[Required work]: Across the entries, how many lines have the string "transform" in them? Reply with only a number.

[Records provided Boundary: Start]

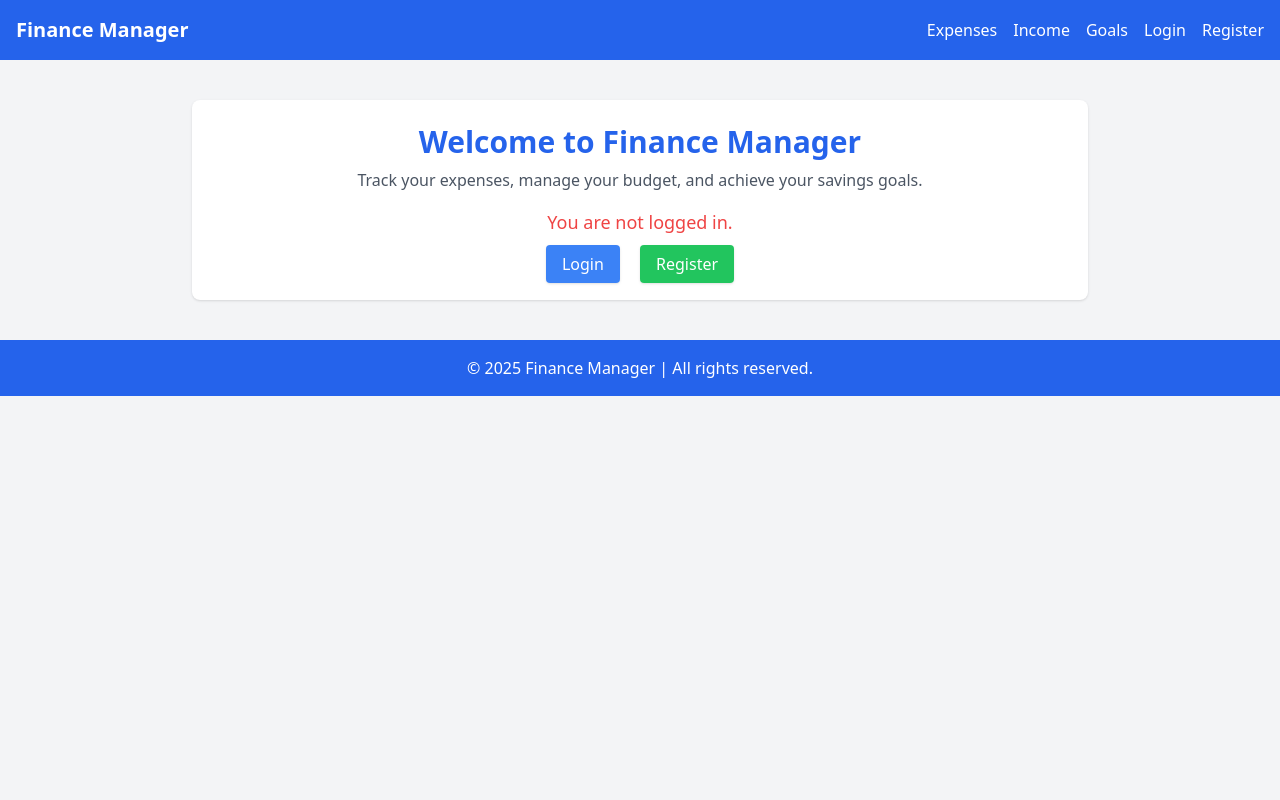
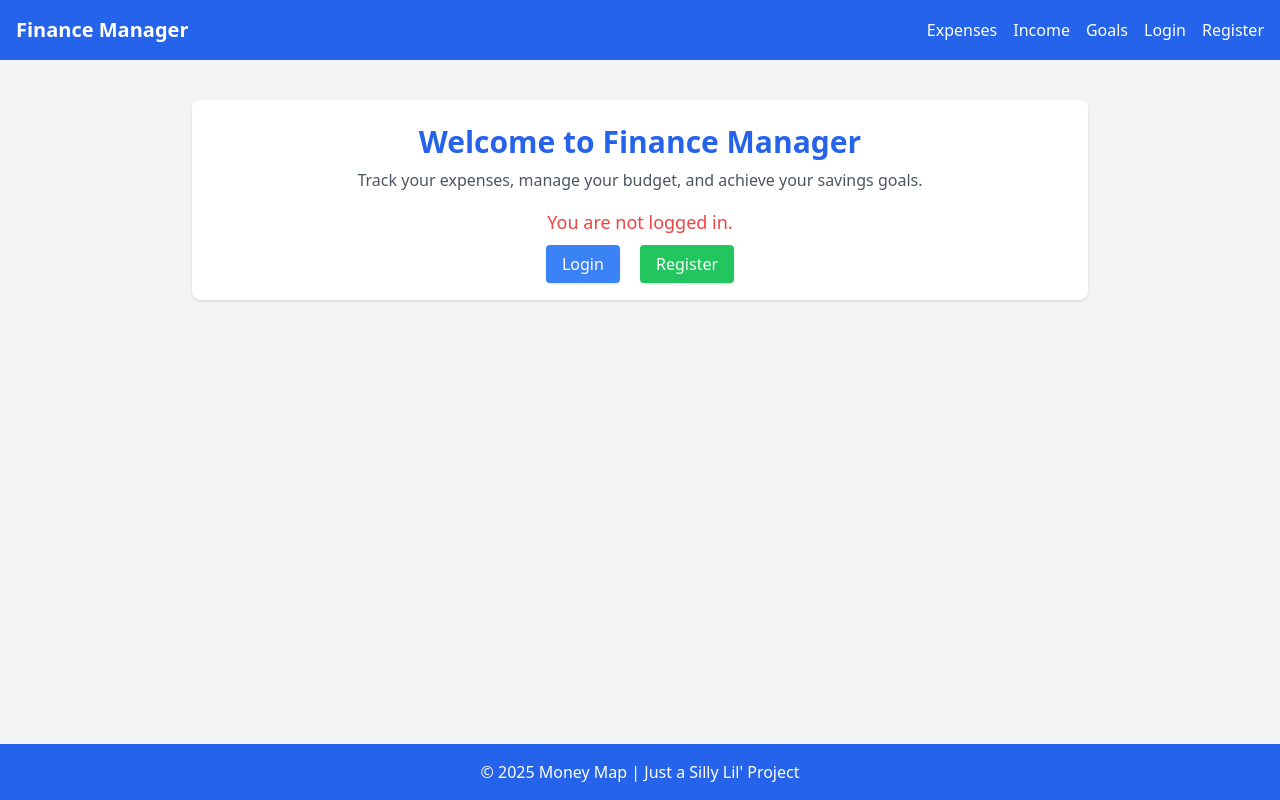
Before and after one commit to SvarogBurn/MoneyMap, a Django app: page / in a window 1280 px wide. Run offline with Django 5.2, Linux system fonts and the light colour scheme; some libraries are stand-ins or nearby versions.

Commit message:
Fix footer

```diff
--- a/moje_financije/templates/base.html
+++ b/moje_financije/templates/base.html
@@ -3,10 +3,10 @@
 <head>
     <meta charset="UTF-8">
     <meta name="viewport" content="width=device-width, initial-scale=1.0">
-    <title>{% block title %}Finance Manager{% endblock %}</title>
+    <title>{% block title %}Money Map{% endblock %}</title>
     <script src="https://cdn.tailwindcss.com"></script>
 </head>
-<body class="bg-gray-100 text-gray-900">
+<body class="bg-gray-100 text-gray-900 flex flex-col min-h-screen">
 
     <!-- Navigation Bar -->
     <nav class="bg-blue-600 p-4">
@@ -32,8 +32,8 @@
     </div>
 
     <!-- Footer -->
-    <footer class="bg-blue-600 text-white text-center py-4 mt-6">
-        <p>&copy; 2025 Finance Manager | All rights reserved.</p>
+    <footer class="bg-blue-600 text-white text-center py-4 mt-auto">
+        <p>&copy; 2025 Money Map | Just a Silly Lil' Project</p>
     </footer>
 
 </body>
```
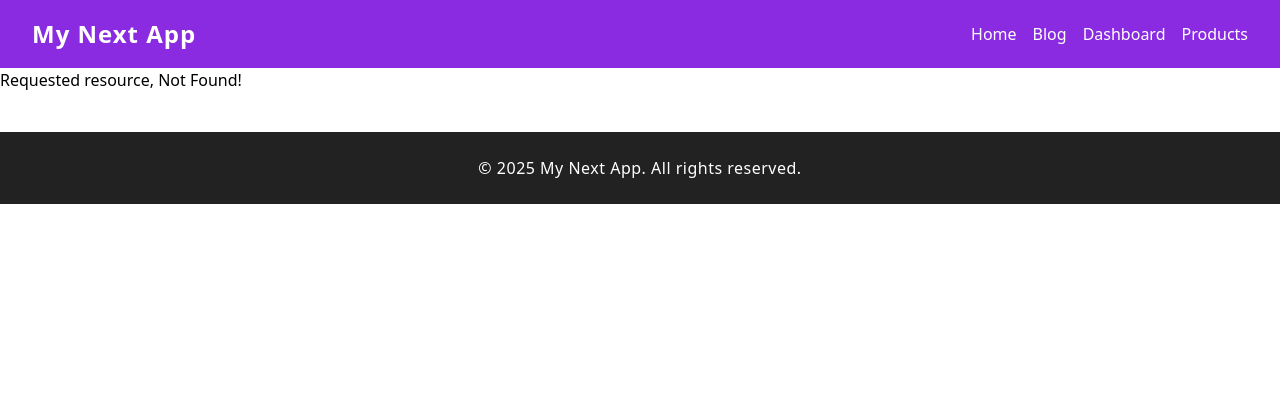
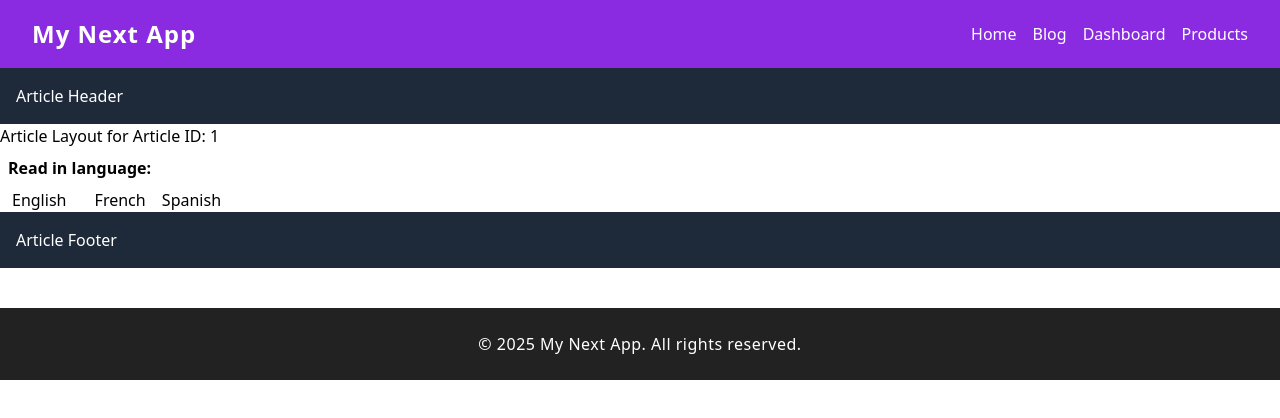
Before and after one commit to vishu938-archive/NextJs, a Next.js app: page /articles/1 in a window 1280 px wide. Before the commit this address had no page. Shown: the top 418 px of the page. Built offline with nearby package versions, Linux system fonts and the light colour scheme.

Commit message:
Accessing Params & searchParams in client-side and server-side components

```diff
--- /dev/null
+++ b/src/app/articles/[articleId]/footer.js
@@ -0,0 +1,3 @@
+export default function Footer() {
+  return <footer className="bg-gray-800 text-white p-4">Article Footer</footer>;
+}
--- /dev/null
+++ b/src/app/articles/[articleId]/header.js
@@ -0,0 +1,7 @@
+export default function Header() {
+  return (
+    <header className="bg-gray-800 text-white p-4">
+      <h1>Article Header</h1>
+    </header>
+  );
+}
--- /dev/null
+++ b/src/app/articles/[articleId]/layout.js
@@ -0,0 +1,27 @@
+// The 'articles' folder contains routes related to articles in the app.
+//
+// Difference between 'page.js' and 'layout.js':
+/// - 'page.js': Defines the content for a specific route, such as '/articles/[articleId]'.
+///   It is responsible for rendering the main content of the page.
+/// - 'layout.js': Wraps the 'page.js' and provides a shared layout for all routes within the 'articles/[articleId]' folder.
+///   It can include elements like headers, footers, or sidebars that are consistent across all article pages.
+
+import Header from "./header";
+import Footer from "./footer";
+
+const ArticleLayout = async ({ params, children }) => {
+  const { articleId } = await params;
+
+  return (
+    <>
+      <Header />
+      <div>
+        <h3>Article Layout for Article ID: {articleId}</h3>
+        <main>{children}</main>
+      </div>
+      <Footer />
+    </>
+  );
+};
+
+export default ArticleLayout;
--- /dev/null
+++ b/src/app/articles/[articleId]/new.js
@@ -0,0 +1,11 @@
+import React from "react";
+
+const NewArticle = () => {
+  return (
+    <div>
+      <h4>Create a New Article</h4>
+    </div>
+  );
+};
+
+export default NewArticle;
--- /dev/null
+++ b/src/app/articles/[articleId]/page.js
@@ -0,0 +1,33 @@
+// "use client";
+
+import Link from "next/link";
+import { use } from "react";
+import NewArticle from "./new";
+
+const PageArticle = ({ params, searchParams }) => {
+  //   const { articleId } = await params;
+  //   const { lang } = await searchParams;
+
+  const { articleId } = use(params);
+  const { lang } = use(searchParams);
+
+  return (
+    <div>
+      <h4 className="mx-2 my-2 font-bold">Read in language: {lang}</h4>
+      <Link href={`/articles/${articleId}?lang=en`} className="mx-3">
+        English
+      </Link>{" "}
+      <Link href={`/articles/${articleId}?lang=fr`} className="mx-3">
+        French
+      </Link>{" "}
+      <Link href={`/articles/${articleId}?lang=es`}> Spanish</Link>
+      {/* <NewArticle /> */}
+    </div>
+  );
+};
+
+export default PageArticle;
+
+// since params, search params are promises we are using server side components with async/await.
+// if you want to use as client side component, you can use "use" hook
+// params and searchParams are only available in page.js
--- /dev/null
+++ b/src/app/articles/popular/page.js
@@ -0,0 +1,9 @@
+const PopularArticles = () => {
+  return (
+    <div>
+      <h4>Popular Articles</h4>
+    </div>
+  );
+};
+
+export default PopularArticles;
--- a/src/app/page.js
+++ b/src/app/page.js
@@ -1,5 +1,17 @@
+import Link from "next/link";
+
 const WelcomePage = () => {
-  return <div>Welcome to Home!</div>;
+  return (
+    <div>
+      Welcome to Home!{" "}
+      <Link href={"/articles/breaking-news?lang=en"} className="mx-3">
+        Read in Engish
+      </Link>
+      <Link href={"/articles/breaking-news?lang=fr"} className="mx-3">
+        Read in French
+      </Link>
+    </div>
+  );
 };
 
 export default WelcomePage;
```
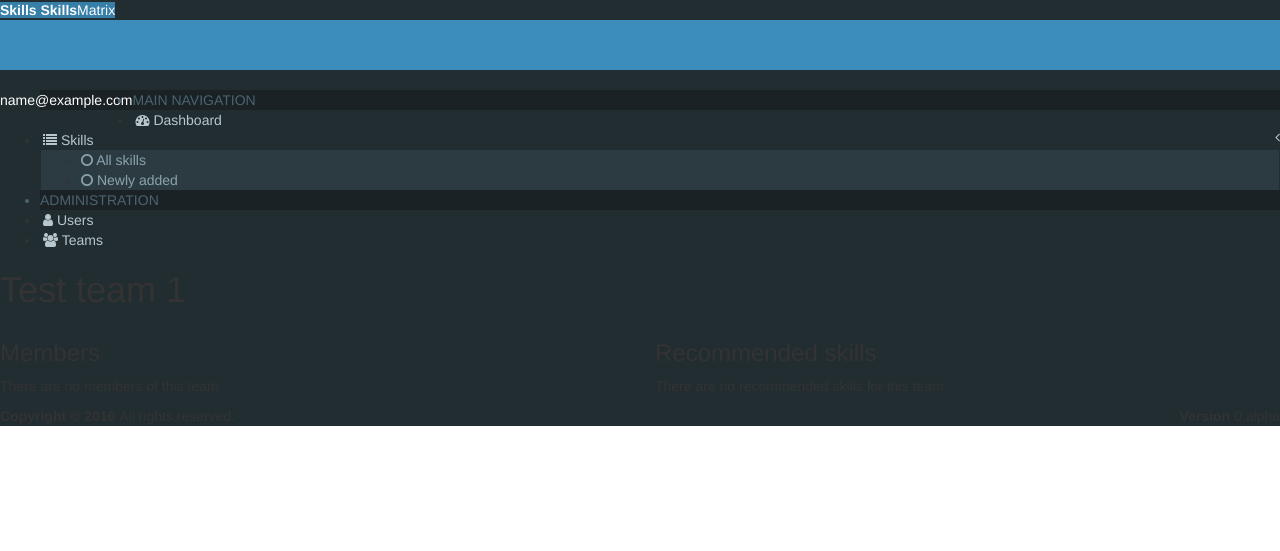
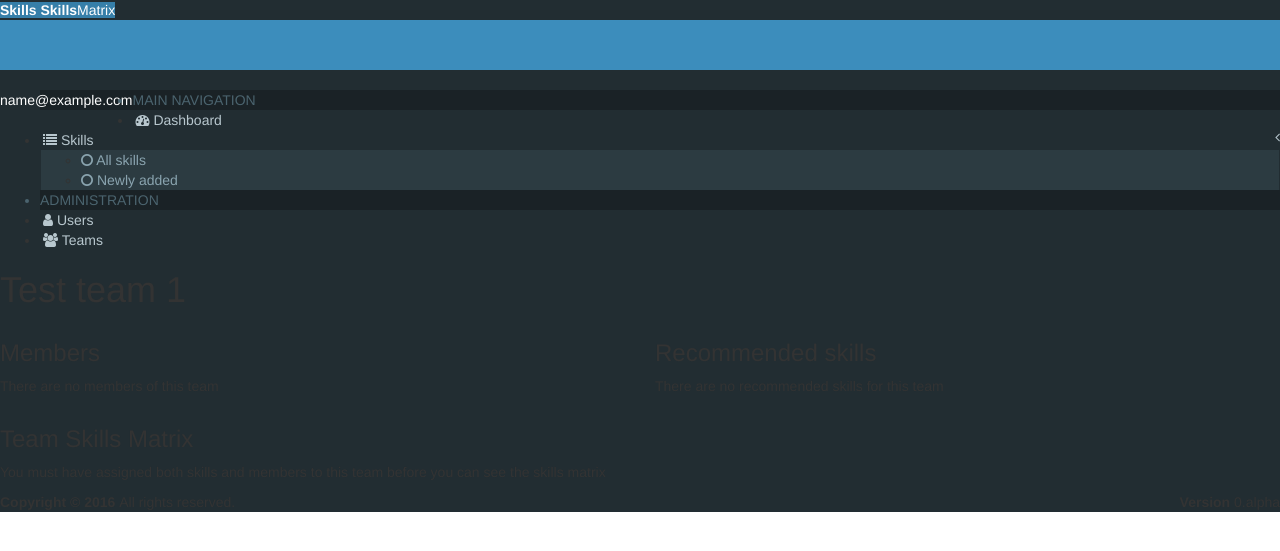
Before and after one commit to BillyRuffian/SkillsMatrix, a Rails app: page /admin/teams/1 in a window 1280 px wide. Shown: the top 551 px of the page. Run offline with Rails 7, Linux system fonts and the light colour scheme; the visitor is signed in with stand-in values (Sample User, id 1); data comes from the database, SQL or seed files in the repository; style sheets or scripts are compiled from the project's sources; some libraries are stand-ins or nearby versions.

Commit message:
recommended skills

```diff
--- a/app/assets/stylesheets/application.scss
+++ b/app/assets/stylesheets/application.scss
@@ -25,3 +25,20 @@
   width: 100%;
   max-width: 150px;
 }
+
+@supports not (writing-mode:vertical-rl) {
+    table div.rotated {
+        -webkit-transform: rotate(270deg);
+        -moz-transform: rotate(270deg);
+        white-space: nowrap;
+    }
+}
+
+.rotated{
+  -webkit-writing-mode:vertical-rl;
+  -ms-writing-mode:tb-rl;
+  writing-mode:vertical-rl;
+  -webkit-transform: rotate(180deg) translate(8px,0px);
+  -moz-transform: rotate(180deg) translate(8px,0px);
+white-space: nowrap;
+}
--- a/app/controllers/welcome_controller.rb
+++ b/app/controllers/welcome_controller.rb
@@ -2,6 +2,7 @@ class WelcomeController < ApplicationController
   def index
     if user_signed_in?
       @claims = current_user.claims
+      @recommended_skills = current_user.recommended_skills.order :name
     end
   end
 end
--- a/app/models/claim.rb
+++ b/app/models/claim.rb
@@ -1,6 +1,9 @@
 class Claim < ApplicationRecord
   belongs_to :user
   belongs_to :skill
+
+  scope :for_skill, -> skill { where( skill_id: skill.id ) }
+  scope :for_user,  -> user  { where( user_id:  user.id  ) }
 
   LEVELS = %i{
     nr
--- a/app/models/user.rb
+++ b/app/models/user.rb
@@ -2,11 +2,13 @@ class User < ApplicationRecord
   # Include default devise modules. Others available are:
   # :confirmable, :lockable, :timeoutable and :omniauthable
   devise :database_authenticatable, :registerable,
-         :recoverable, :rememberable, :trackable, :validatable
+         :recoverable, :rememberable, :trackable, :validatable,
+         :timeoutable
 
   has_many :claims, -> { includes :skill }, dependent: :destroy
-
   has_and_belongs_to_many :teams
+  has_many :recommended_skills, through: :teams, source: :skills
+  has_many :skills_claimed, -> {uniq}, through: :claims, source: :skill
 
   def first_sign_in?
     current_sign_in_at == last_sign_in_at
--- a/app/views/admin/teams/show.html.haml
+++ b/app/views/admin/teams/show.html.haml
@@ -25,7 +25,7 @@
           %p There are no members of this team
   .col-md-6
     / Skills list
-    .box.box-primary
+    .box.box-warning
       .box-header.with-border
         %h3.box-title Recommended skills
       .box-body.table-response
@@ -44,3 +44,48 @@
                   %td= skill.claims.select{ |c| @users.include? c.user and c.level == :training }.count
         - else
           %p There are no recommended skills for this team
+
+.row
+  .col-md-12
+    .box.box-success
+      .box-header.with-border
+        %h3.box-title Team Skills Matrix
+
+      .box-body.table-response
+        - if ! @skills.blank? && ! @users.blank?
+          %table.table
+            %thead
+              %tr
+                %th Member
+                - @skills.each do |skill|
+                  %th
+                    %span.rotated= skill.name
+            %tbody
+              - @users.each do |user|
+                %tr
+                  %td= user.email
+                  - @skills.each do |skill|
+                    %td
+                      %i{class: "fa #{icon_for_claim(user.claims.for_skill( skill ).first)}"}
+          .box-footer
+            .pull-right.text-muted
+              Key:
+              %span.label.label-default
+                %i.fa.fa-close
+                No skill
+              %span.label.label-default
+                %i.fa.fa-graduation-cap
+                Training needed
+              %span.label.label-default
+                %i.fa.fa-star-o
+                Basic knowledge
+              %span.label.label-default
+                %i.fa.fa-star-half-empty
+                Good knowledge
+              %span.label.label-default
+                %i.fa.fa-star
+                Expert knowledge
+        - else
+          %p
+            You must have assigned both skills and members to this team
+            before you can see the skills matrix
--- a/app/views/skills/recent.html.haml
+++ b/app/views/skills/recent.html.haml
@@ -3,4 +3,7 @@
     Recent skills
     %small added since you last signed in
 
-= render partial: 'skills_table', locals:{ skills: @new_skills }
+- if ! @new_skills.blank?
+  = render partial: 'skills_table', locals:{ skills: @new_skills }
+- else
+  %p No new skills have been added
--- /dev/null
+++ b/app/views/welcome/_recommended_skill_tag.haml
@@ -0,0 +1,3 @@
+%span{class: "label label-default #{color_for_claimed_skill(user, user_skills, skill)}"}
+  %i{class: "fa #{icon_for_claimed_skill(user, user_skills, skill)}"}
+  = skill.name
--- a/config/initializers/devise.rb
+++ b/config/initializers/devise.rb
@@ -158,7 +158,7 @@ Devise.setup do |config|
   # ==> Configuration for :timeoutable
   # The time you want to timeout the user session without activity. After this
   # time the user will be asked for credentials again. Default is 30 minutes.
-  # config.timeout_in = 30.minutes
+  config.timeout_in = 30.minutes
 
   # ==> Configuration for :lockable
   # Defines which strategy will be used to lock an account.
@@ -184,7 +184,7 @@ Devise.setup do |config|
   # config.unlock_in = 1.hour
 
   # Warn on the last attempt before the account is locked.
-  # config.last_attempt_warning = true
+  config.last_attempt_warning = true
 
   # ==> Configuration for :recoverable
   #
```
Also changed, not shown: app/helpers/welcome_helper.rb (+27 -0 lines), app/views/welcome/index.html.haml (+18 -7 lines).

[Records provided Boundary: End]

[Problem solution]: 4